If you look at the "Big Three" public clouds today — Amazon Web Services, Microsoft Azure, and Google Cloud Platform — you'll notice that they look pretty alike. They all offer the same core sets of services. Their prices and billing models are about the same. They target the same groups of customers. And so on.
But that doesn't mean the public clouds are entirely identical. There remain certain areas where there are still important functional differences between AWS, Azure, and GCP.
This article explores four domains where one Big Three cloud provider stands apart from the others — and what the differences say about the future of the cloud computing market.

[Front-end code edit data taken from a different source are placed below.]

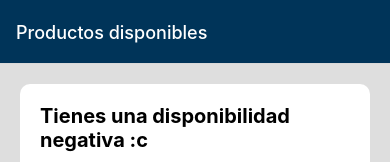
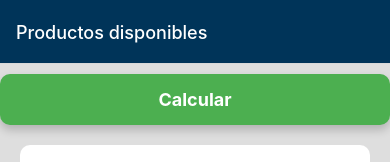
Before and after one commit to DMancia03/desafio-2-dps, a React Native app: screen /calificacion in a window 390 px wide. Shown: the top 162 px of the page. Built offline with nearby package versions, Linux system fonts and the light colour scheme.

Commit message:
Agregando botón para calcular productos disponibles

```diff
--- a/src/screens/calificacion_cliente/Calificacion.js
+++ b/src/screens/calificacion_cliente/Calificacion.js
@@ -1,5 +1,5 @@
 import React, {useState, useEffect} from "react";
-import { View, Text, StyleSheet, Image, ScrollView, FlatList, Dimensions, Alert } from 'react-native';
+import { View, Text, StyleSheet, Image, ScrollView, FlatList, Dimensions, Alert, TouchableOpacity } from 'react-native';
 import colors from "../../styles/colors";
 import ProductContainer from "../../components/ProductContainer";
 import CardContainer from "../../components/CardContainer";
@@ -9,6 +9,7 @@ import TitleContainer from "../../components/TitleContainer";
 import { ProgressChart } from "react-native-chart-kit";
 import AsyncStorage from "@react-native-async-storage/async-storage";
 import {BarChart} from "react-native-chart-kit";
+import { Button } from "react-native-web";
 
 const Calificacion = ({ navigation }) => {
     const chartConfig = {
@@ -42,10 +43,13 @@ const Calificacion = ({ navigation }) => {
     let disponibilidad_decimal = 0;
     let disponibilidad_porcentaje = 0;
 
+    const [calculado, setCalculado] = useState(false);
+
     useEffect(() => {
         const getIngresos = async () => {
             const ingresosStorage = await AsyncStorage.getItem('ingresos');
             const egresosStorage = await AsyncStorage.getItem('egresos');
+
             if (ingresosStorage && egresosStorage) {
                 const auxIng = JSON.parse(ingresosStorage);
                 const auxEgr = JSON.parse(egresosStorage);
@@ -68,12 +72,12 @@ const Calificacion = ({ navigation }) => {
                         data: [ingresosTotales, egresosTotales]
                       }
                     ]
-                  })
+                  });
             }
         };
 
         getIngresos();
-    }, []);
+    }, [calculado]);
 
     //Llenar arrays con productos y tarjetas dependiendo de la calificación
     const llenarExtremo = () => {
@@ -150,9 +154,18 @@ const Calificacion = ({ navigation }) => {
 
     calcularDisponibilidad();
 
+    const handleCalcular = () => {
+        setCalculado(!calculado);
+        Alert.alert('Calificación', 'Se ha calculado tu calificación exitosamente');
+    }
+
     return(
         <ScrollView style={styles.scroll}>
             <View style={styles.section}>
+                <TouchableOpacity style = {styles.button} onPress={handleCalcular}>
+                    <Text style = {styles.buttonText}>Calcular</Text>
+                </TouchableOpacity>
+
                 {
                     disponibilidad_porcentaje > 0 ? (
                         <TitleContainer title={"Tienes una disponibilidad de " + disponibilidad_porcentaje.toFixed(2) + "%  | Ingresos: $" + ingresosTotales + " | Egresos: $" + egresosTotales} />
@@ -249,5 +262,22 @@ const styles = StyleSheet.create({
     container_body_line: {
         display: 'flex',
         flexDirection: 'row',
-    }
+    },
+    button: {
+        backgroundColor: '#4CAF50',
+        paddingVertical: 15,
+        borderRadius: 10,
+        shadowColor: '#000',
+        shadowOpacity: 0.2,
+        shadowRadius: 10,
+        shadowOffset: { width: 0, height: 5 },
+        elevation: 4,
+        marginTop: 10,
+      },
+      buttonText: {
+        color: '#fff',
+        fontSize: 18,
+        fontWeight: 'bold',
+        textAlign: 'center',
+      },
 });
```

1. AI-Assisted Coding in the Cloud
All of the major public clouds offer IDE tools or plugins to help developers write code manually. But so far, only one Big Three cloud offers an AI-assisted software development tool, which uses AI models to help developers generate code automatically.
That cloud is AWS, and that tool is CodeWhisperer, which AWS introduced in 2022.
Microsoft, of course, offers Copilot, which is similar to CodeWhisperer in many ways. But Copilot is part of GitHub, not the Azure cloud. It doesn't integrate in any special ways with Azure or cater to Azure-related development needs.
For its part, GCP — and Google in general — has not yet made a major commitment to AI-assisted development products.
What this suggests is that AWS has an early lead in the AI-assisted coding market. Microsoft may eventually find a way to leverage Copilot within Azure, and I'd be surprised if Google doesn't launch some kind of AI-assisted development tool in the relatively near future. But for now, AWS stands apart in this domain.
2. PaaS Offerings on AWS vs. Azure vs. GCP
All of the Big Three clouds offer some version of platform as a service (PaaS), which is a type of cloud computing model in which vendors integrate infrastructure-as-a-service (IaaS) services with software development and deployment tools to provide a platform where businesses can build and run applications.
However, Azure arguably stands out for offering the most complete set of PaaS solutions, through services like Web App Service. AWS provides services like Elastic Beanstalk, and GCP has Cloud Run. But these PaaS-like services don't offer the same breadth or depth as Azure's PaaS offerings in terms of the range of use cases they support or the amount of flexibility they give developers when it comes to how their apps are built and run.
If you want a public cloud that offers not just IaaS, but also a robust set of PaaS services, Azure is the most obvious choice currently.
3. Cloud DLP Services
Cloud Data Loss Prevention, or DLP, solutions are designed to help businesses find and protect sensitive data that they store in the cloud.
AWS, Azure, and GCP all offer some form of DLP. But Azure's offering is based on a Microsoft product that doesn't focus on protecting data in Azure specifically, so it's not really a cloud DLP service. It's a generic DLP tool that happens to support Azure.
4. Hybrid Cloud Solutions
You can integrate private infrastructure with public cloud infrastructure to build a hybrid cloud using AWS, Azure, and GCP. However, the way you create and manage the integrations varies.
On GCP, you'd rely on Anthos, a Kubernetes-based platform, for creating and managing hybrid clouds. That makes GCP different from AWS and Azure, whose primary hybrid cloud solutions (Outposts in the case of AWS, and Arc and Stack on Azure) are not Kubernetes-based, and which don't require as much Kubernetes expertise to use.
There are also differences between the clouds with regard to how flexible their hybrid cloud offerings are. AWS Outposts is more restrictive because it requires customers to purchase hardware directly from AWS, whereas Anthos and Azure Arc can support virtually any hybrid cloud infrastructure.
In short, although AWS, Azure, and GCP are pretty comparable in most respects, they differ from each other when it comes to AI-assisted coding tools, PaaS services, cloud DLP solutions, and hybrid cloud frameworks. Each of the Big Three clouds offers some type of solution in most of these categories, but their solutions are not equally robust or flexible.
If you're choosing a public cloud platform, then, don't obsess over the vanishingly small differences between the clouds in areas like hosted VMs or data storage. All the clouds are pretty much the same in those respects. Focus instead on the more niche services described above, which are where the real differences between clouds shine through.
About the authorChristopher Tozzi is a technology analyst with subject matter expertise in cloud computing, application development, open source software, virtualization, containers and more. He also lectures at a major university in the Albany, New York, area. His book, “For Fun and Profit: A History of the Free and Open Source Software Revolution,” was published by MIT Press.